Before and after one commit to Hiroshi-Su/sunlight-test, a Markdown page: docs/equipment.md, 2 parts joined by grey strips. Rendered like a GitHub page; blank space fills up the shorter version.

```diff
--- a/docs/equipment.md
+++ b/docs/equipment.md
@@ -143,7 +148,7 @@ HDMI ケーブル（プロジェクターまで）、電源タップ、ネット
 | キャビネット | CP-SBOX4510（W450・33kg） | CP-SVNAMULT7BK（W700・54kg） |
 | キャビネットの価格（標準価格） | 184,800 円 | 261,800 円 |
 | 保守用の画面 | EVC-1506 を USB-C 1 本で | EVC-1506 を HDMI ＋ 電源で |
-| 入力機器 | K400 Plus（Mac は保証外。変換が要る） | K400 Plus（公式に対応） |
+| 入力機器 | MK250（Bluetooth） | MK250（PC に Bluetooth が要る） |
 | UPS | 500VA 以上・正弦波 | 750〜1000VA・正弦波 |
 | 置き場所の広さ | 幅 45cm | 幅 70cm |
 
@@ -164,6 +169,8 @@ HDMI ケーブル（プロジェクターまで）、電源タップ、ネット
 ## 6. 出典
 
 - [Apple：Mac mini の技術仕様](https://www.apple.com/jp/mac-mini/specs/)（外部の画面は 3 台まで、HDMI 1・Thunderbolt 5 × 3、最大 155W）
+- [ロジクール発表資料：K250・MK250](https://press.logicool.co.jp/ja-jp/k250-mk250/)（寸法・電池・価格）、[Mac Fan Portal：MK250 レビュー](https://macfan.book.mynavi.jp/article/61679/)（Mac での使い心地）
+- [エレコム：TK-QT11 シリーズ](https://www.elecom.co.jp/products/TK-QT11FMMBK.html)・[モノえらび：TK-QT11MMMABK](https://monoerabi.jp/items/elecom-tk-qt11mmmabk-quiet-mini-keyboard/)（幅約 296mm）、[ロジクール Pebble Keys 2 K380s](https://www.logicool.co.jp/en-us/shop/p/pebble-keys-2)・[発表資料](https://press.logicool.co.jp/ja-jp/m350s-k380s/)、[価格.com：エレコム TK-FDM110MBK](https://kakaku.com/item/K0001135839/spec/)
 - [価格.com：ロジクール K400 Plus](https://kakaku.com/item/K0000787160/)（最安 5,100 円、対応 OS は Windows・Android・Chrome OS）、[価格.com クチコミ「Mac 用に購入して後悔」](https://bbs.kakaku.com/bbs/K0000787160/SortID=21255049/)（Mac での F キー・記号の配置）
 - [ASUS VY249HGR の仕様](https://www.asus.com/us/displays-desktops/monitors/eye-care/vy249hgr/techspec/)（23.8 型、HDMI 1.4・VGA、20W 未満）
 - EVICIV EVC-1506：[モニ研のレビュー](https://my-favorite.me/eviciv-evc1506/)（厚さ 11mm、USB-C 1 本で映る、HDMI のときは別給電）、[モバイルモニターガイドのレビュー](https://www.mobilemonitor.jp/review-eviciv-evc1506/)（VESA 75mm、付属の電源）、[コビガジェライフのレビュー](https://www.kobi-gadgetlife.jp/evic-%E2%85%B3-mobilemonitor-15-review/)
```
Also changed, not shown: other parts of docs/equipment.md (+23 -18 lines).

════

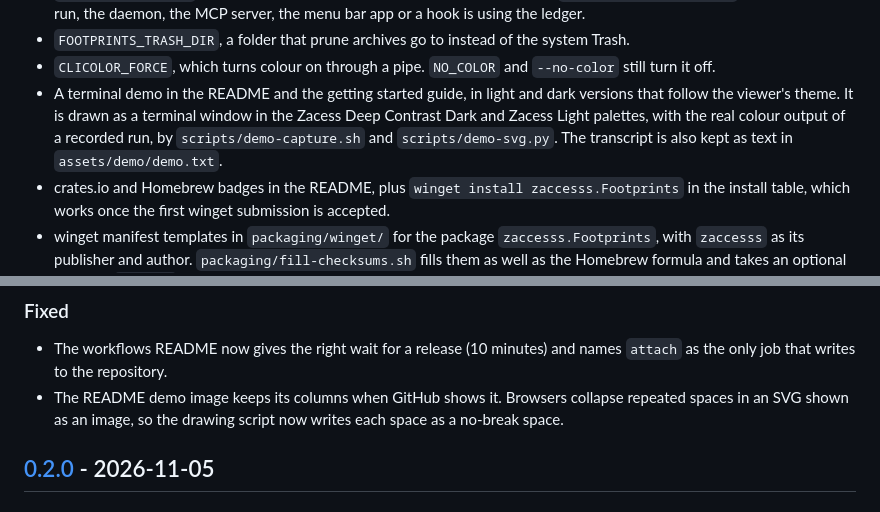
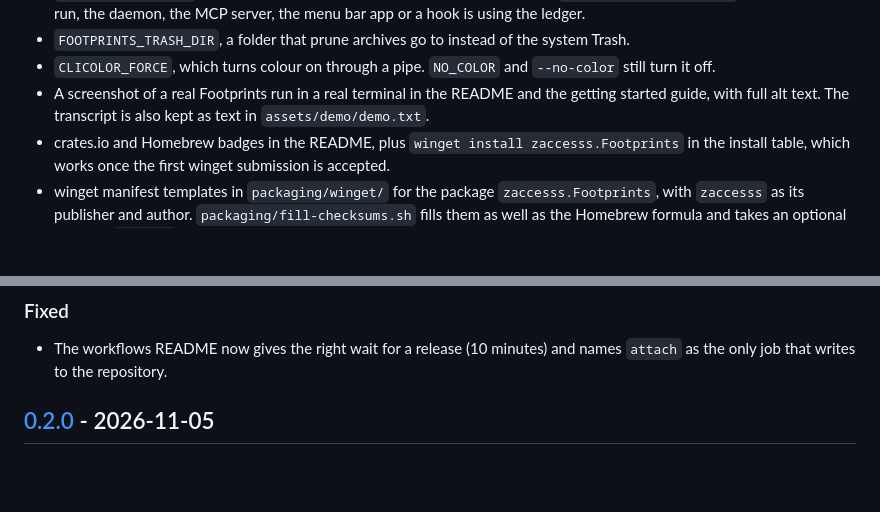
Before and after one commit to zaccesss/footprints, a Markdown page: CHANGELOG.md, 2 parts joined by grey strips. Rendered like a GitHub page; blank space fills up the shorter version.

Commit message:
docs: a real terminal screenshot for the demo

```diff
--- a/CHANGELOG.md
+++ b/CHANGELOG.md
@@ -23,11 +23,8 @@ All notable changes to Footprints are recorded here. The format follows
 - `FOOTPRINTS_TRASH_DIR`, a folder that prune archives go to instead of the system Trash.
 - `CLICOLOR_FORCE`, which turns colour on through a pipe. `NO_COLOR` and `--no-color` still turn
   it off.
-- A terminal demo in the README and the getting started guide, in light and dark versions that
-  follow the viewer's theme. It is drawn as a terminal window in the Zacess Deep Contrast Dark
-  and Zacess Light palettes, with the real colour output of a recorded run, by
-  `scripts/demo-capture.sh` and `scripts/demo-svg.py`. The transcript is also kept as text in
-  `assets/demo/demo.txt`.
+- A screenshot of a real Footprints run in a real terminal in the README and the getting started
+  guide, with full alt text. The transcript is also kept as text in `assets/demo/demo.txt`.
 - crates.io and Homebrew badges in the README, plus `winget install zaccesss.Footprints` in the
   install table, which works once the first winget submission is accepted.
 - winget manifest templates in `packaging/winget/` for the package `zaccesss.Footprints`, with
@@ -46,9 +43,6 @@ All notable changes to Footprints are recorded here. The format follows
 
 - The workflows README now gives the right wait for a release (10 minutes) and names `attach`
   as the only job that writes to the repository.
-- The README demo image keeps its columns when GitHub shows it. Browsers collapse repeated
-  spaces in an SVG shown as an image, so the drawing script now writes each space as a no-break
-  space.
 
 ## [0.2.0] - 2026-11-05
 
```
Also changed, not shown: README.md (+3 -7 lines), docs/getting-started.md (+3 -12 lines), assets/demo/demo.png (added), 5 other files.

════

## What you have to do
Copy out every line from the data above that has "equipment" in it.

## Written response
Before and after one commit to Hiroshi-Su/sunlight-test, a Markdown page: docs/equipment.md, 2 parts joined by grey strips. Rendered like a GitHub page; blank space fills up the shorter version.
--- a/docs/equipment.md
+++ b/docs/equipment.md
Also changed, not shown: other parts of docs/equipment.md (+23 -18 lines).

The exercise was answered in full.